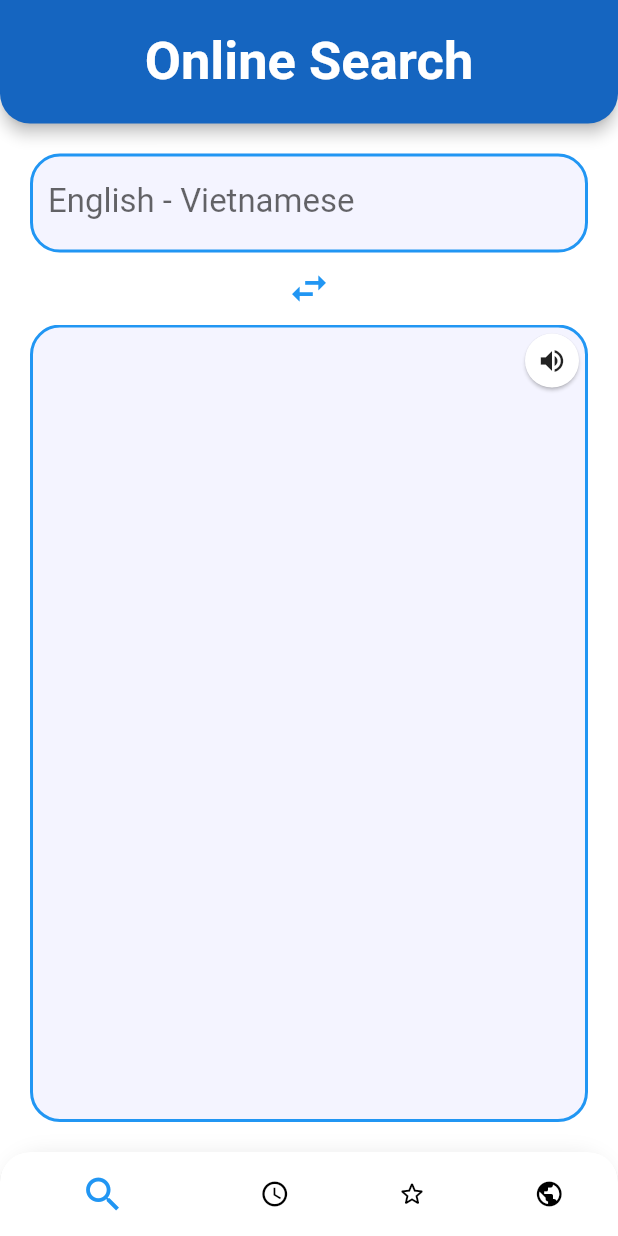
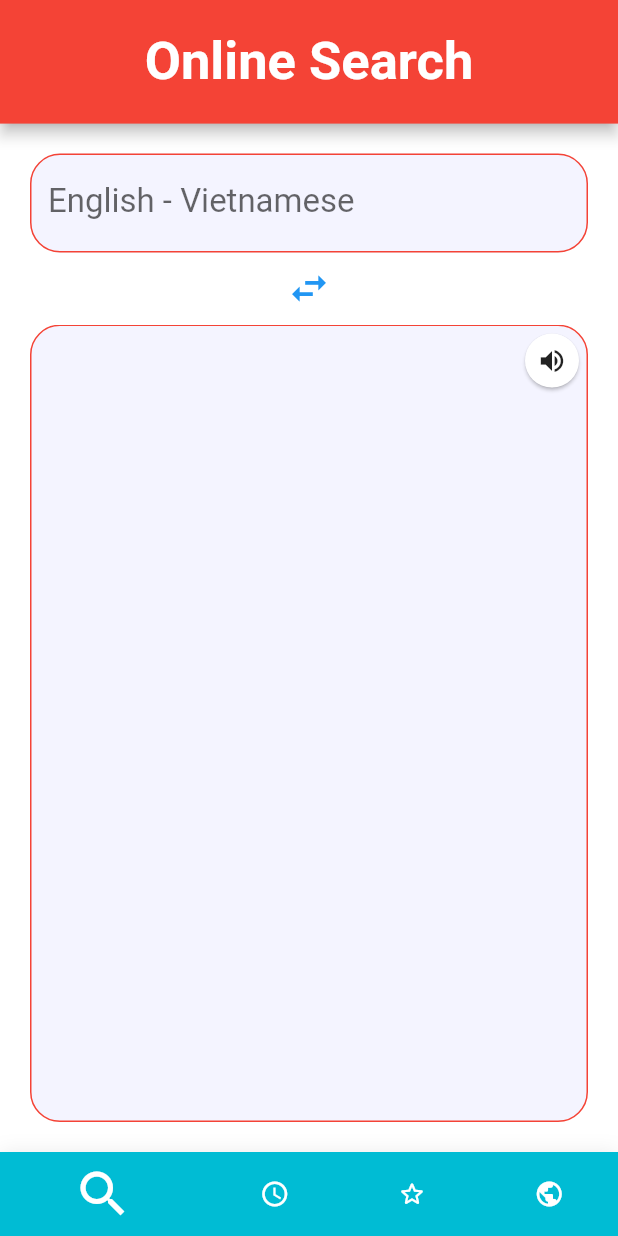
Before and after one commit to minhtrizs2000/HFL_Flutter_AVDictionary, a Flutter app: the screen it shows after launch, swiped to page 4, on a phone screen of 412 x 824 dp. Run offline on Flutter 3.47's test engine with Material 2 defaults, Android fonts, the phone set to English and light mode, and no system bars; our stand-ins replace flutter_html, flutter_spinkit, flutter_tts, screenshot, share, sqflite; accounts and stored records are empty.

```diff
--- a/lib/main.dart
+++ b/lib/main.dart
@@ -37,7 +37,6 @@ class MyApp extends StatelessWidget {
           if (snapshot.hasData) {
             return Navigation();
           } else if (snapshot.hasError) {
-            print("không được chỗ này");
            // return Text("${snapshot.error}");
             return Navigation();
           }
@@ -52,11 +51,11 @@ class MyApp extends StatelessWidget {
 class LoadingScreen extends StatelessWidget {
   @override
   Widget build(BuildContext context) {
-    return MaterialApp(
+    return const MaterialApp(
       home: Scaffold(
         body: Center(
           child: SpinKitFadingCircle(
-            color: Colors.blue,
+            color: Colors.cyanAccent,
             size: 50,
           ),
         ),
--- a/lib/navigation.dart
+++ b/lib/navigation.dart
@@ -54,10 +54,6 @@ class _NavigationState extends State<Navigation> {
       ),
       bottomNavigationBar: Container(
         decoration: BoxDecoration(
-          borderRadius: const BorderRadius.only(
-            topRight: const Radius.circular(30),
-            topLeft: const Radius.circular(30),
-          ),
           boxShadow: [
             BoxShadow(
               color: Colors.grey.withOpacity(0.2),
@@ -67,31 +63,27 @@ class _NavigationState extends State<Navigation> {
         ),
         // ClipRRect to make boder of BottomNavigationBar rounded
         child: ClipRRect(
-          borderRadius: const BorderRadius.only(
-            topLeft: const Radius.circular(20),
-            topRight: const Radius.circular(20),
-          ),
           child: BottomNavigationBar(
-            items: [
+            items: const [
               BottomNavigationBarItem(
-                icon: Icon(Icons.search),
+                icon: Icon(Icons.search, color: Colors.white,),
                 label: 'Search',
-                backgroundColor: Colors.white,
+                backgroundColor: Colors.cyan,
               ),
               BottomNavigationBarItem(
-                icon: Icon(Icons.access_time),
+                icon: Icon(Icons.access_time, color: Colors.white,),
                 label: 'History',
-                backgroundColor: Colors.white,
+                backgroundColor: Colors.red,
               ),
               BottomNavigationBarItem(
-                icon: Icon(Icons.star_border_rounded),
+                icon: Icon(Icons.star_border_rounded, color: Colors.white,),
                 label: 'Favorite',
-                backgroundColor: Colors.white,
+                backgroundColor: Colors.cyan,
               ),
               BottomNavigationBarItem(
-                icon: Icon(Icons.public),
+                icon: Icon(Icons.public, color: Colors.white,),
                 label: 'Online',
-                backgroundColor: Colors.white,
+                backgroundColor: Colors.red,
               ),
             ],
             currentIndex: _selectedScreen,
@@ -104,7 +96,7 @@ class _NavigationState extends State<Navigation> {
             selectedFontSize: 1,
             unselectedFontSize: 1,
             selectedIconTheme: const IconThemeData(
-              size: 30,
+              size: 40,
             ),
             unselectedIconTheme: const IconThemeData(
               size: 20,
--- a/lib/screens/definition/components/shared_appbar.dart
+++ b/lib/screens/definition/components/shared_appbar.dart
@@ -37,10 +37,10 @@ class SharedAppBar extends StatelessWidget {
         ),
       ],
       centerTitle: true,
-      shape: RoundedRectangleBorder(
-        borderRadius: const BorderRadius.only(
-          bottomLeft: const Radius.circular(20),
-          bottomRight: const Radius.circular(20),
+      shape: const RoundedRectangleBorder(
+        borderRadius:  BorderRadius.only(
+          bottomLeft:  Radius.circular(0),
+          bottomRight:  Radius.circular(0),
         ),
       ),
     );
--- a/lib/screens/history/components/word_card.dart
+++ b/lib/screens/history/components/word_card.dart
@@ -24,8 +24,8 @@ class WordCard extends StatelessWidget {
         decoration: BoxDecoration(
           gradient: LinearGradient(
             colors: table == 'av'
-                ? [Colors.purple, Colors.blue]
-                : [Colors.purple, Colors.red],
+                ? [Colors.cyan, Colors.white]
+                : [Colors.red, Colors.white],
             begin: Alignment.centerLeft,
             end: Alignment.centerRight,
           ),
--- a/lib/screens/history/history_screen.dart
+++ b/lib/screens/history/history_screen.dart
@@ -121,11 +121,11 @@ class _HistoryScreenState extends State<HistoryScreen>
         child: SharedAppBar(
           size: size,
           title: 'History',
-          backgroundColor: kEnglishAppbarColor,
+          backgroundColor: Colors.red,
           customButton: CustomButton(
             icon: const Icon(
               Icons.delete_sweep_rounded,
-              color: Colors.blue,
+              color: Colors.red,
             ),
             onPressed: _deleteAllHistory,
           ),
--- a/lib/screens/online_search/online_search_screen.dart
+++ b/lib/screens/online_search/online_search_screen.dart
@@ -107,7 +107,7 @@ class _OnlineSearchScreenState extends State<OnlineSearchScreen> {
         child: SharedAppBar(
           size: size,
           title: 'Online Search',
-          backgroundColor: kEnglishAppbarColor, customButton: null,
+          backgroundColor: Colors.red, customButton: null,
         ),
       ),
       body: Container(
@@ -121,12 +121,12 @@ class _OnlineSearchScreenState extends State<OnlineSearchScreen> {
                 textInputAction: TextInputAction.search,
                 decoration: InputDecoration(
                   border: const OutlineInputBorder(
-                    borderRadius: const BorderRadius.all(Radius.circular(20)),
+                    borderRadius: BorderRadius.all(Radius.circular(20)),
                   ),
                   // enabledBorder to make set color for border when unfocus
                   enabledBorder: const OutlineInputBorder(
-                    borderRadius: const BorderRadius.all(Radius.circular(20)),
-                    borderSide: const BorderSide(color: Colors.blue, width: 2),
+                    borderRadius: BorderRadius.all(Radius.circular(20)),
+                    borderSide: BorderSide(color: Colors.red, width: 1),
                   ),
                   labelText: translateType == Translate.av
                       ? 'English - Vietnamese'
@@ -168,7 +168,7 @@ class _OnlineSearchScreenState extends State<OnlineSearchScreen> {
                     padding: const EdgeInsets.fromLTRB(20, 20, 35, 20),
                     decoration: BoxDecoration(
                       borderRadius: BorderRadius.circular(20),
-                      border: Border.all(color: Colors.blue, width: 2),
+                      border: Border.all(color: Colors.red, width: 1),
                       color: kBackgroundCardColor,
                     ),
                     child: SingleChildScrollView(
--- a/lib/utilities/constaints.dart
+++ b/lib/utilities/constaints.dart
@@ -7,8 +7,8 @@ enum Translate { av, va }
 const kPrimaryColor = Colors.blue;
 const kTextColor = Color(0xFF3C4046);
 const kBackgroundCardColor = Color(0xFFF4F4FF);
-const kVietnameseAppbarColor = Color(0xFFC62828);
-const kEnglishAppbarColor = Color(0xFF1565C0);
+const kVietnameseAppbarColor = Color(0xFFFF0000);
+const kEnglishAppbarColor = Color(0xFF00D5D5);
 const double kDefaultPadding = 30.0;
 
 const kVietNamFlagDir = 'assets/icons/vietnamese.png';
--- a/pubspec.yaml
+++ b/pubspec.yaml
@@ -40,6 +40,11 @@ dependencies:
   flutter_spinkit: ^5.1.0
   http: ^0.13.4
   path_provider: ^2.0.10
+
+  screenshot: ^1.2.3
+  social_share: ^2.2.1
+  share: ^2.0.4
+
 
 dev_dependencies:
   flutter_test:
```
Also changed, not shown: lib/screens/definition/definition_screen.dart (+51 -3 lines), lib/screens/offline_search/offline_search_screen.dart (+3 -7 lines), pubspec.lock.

┄┄┄┄┄┄

> _Exercise description_: Omit every picture, then repeat the remaining data exactly as it appears above.

> _Answer section_:
Before and after one commit to minhtrizs2000/HFL_Flutter_AVDictionary, a Flutter app: the screen it shows after launch, swiped to page 4, on a phone screen of 412 x 824 dp. Run offline on Flutter 3.47's test engine with Material 2 defaults, Android fonts, the phone set to English and light mode, and no system bars; our stand-ins replace flutter_html, flutter_spinkit, flutter_tts, screenshot, share, sqflite; accounts and stored records are empty.

```diff
--- a/lib/main.dart
+++ b/lib/main.dart
@@ -37,7 +37,6 @@ class MyApp extends StatelessWidget {
           if (snapshot.hasData) {
             return Navigation();
           } else if (snapshot.hasError) {
-            print("không được chỗ này");
            // return Text("${snapshot.error}");
             return Navigation();
           }
@@ -52,11 +51,11 @@ class MyApp extends StatelessWidget {
 class LoadingScreen extends StatelessWidget {
   @override
   Widget build(BuildContext context) {
-    return MaterialApp(
+    return const MaterialApp(
       home: Scaffold(
         body: Center(
           child: SpinKitFadingCircle(
-            color: Colors.blue,
+            color: Colors.cyanAccent,
             size: 50,
           ),
         ),
--- a/lib/navigation.dart
+++ b/lib/navigation.dart
@@ -54,10 +54,6 @@ class _NavigationState extends State<Navigation> {
       ),
       bottomNavigationBar: Container(
         decoration: BoxDecoration(
-          borderRadius: const BorderRadius.only(
-            topRight: const Radius.circular(30),
-            topLeft: const Radius.circular(30),
-          ),
           boxShadow: [
             BoxShadow(
               color: Colors.grey.withOpacity(0.2),
@@ -67,31 +63,27 @@ class _NavigationState extends State<Navigation> {
         ),
         // ClipRRect to make boder of BottomNavigationBar rounded
         child: ClipRRect(
-          borderRadius: const BorderRadius.only(
-            topLeft: const Radius.circular(20),
-            topRight: const Radius.circular(20),
-          ),
           child: BottomNavigationBar(
-            items: [
+            items: const [
               BottomNavigationBarItem(
-                icon: Icon(Icons.search),
+                icon: Icon(Icons.search, color: Colors.white,),
                 label: 'Search',
-                backgroundColor: Colors.white,
+                backgroundColor: Colors.cyan,
               ),
               BottomNavigationBarItem(
-                icon: Icon(Icons.access_time),
+                icon: Icon(Icons.access_time, color: Colors.white,),
                 label: 'History',
-                backgroundColor: Colors.white,
+                backgroundColor: Colors.red,
               ),
               BottomNavigationBarItem(
-                icon: Icon(Icons.star_border_rounded),
+                icon: Icon(Icons.star_border_rounded, color: Colors.white,),
                 label: 'Favorite',
-                backgroundColor: Colors.white,
+                backgroundColor: Colors.cyan,
               ),
               BottomNavigationBarItem(
-                icon: Icon(Icons.public),
+                icon: Icon(Icons.public, color: Colors.white,),
                 label: 'Online',
-                backgroundColor: Colors.white,
+                backgroundColor: Colors.red,
               ),
             ],
             currentIndex: _selectedScreen,
@@ -104,7 +96,7 @@ class _NavigationState extends State<Navigation> {
             selectedFontSize: 1,
             unselectedFontSize: 1,
             selectedIconTheme: const IconThemeData(
-              size: 30,
+              size: 40,
             ),
             unselectedIconTheme: const IconThemeData(
               size: 20,
--- a/lib/screens/definition/components/shared_appbar.dart
+++ b/lib/screens/definition/components/shared_appbar.dart
@@ -37,10 +37,10 @@ class SharedAppBar extends StatelessWidget {
         ),
       ],
       centerTitle: true,
-      shape: RoundedRectangleBorder(
-        borderRadius: const BorderRadius.only(
-          bottomLeft: const Radius.circular(20),
-          bottomRight: const Radius.circular(20),
+      shape: const RoundedRectangleBorder(
+        borderRadius:  BorderRadius.only(
+          bottomLeft:  Radius.circular(0),
+          bottomRight:  Radius.circular(0),
         ),
       ),
     );
--- a/lib/screens/history/components/word_card.dart
+++ b/lib/screens/history/components/word_card.dart
@@ -24,8 +24,8 @@ class WordCard extends StatelessWidget {
         decoration: BoxDecoration(
           gradient: LinearGradient(
             colors: table == 'av'
-                ? [Colors.purple, Colors.blue]
-                : [Colors.purple, Colors.red],
+                ? [Colors.cyan, Colors.white]
+                : [Colors.red, Colors.white],
             begin: Alignment.centerLeft,
             end: Alignment.centerRight,
           ),
--- a/lib/screens/history/history_screen.dart
+++ b/lib/screens/history/history_screen.dart
@@ -121,11 +121,11 @@ class _HistoryScreenState extends State<HistoryScreen>
         child: SharedAppBar(
           size: size,
           title: 'History',
-          backgroundColor: kEnglishAppbarColor,
+          backgroundColor: Colors.red,
           customButton: CustomButton(
             icon: const Icon(
               Icons.delete_sweep_rounded,
-              color: Colors.blue,
+              color: Colors.red,
             ),
             onPressed: _deleteAllHistory,
           ),
--- a/lib/screens/online_search/online_search_screen.dart
+++ b/lib/screens/online_search/online_search_screen.dart
@@ -107,7 +107,7 @@ class _OnlineSearchScreenState extends State<OnlineSearchScreen> {
         child: SharedAppBar(
           size: size,
           title: 'Online Search',
-          backgroundColor: kEnglishAppbarColor, customButton: null,
+          backgroundColor: Colors.red, customButton: null,
         ),
       ),
       body: Container(
@@ -121,12 +121,12 @@ class _OnlineSearchScreenState extends State<OnlineSearchScreen> {
                 textInputAction: TextInputAction.search,
                 decoration: InputDecoration(
                   border: const OutlineInputBorder(
-                    borderRadius: const BorderRadius.all(Radius.circular(20)),
+                    borderRadius: BorderRadius.all(Radius.circular(20)),
                   ),
                   // enabledBorder to make set color for border when unfocus
                   enabledBorder: const OutlineInputBorder(
-                    borderRadius: const BorderRadius.all(Radius.circular(20)),
-                    borderSide: const BorderSide(color: Colors.blue, width: 2),
+                    borderRadius: BorderRadius.all(Radius.circular(20)),
+                    borderSide: BorderSide(color: Colors.red, width: 1),
                   ),
                   labelText: translateType == Translate.av
                       ? 'English - Vietnamese'
@@ -168,7 +168,7 @@ class _OnlineSearchScreenState extends State<OnlineSearchScreen> {
                     padding: const EdgeInsets.fromLTRB(20, 20, 35, 20),
                     decoration: BoxDecoration(
                       borderRadius: BorderRadius.circular(20),
-                      border: Border.all(color: Colors.blue, width: 2),
+                      border: Border.all(color: Colors.red, width: 1),
                       color: kBackgroundCardColor,
                     ),
                     child: SingleChildScrollView(
--- a/lib/utilities/constaints.dart
+++ b/lib/utilities/constaints.dart
@@ -7,8 +7,8 @@ enum Translate { av, va }
 const kPrimaryColor = Colors.blue;
 const kTextColor = Color(0xFF3C4046);
 const kBackgroundCardColor = Color(0xFFF4F4FF);
-const kVietnameseAppbarColor = Color(0xFFC62828);
-const kEnglishAppbarColor = Color(0xFF1565C0);
+const kVietnameseAppbarColor = Color(0xFFFF0000);
+const kEnglishAppbarColor = Color(0xFF00D5D5);
 const double kDefaultPadding = 30.0;
 
 const kVietNamFlagDir = 'assets/icons/vietnamese.png';
--- a/pubspec.yaml
+++ b/pubspec.yaml
@@ -40,6 +40,11 @@ dependencies:
   flutter_spinkit: ^5.1.0
   http: ^0.13.4
   path_provider: ^2.0.10
+
+  screenshot: ^1.2.3
+  social_share: ^2.2.1
+  share: ^2.0.4
+
 
 dev_dependencies:
   flutter_test:
```
Also changed, not shown: lib/screens/definition/definition_screen.dart (+51 -3 lines), lib/screens/offline_search/offline_search_screen.dart (+3 -7 lines), pubspec.lock.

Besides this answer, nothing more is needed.